Data provided:
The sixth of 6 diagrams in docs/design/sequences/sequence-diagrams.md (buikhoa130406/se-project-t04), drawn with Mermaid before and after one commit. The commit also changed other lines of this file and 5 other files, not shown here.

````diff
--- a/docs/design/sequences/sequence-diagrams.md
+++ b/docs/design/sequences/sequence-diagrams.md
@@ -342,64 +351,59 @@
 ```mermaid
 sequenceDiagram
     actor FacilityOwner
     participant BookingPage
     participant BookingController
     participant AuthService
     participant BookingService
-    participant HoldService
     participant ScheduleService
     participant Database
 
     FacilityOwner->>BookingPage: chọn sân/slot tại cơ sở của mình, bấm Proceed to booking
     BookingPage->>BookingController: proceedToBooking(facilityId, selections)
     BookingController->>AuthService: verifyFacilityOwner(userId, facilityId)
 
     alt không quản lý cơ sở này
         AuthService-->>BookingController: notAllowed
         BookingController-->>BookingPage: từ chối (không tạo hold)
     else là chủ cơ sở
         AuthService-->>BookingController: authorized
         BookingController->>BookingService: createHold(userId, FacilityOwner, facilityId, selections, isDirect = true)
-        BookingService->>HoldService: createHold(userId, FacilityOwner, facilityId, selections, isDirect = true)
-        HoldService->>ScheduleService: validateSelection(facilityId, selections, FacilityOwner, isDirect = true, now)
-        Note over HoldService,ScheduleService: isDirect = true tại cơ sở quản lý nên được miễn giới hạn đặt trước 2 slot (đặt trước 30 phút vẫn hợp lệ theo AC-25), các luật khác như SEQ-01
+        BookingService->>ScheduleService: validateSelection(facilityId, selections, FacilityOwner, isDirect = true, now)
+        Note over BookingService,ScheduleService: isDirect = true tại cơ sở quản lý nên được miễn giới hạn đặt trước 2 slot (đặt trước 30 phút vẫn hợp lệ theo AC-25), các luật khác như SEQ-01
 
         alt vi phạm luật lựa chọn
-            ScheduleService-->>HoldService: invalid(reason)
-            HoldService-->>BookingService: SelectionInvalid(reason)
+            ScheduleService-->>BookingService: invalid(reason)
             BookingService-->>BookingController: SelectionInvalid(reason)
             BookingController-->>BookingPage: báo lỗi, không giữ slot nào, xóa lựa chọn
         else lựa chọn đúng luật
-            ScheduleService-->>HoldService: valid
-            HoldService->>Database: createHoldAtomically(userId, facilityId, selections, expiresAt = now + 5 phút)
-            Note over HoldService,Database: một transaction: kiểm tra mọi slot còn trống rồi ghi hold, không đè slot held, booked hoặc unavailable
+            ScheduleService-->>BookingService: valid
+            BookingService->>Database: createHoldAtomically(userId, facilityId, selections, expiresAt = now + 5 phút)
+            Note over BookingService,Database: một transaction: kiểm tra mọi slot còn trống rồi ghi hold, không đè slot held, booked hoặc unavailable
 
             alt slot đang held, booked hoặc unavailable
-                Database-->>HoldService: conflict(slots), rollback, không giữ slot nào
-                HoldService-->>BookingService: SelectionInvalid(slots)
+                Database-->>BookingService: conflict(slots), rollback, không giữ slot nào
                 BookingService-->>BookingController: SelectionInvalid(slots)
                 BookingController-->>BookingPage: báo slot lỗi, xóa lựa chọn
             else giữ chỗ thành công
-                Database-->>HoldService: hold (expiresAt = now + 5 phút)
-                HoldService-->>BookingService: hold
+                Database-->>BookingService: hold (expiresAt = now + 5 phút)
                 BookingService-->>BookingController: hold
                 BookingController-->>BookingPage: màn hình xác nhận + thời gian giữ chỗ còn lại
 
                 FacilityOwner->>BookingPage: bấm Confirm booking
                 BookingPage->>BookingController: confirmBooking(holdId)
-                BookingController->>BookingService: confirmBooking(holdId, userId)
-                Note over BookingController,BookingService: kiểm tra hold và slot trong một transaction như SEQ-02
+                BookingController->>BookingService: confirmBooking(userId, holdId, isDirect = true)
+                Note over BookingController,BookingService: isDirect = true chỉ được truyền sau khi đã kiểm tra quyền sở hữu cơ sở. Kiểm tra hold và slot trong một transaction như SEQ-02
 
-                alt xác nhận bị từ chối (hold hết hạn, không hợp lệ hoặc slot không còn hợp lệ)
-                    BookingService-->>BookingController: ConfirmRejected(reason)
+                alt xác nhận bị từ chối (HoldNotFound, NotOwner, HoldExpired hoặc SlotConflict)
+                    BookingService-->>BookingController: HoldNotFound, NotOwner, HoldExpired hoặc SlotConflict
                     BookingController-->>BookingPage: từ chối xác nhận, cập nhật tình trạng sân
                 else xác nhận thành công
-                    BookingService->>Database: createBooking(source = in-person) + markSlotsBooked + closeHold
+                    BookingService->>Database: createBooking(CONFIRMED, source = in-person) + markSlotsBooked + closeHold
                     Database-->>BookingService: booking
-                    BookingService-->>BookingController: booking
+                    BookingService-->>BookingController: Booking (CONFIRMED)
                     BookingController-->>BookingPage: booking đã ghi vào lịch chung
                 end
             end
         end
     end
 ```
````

==

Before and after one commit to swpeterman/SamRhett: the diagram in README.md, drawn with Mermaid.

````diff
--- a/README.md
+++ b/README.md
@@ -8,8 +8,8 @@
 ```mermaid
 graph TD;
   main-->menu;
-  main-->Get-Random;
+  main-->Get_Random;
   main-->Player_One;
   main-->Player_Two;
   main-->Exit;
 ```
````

What is required:
Select every line in the records above that contains the word "SelectionInvalid".

Task answer:
-            HoldService-->>BookingService: SelectionInvalid(reason)
             BookingService-->>BookingController: SelectionInvalid(reason)
-                HoldService-->>BookingService: SelectionInvalid(slots)
                 BookingService-->>BookingController: SelectionInvalid(slots)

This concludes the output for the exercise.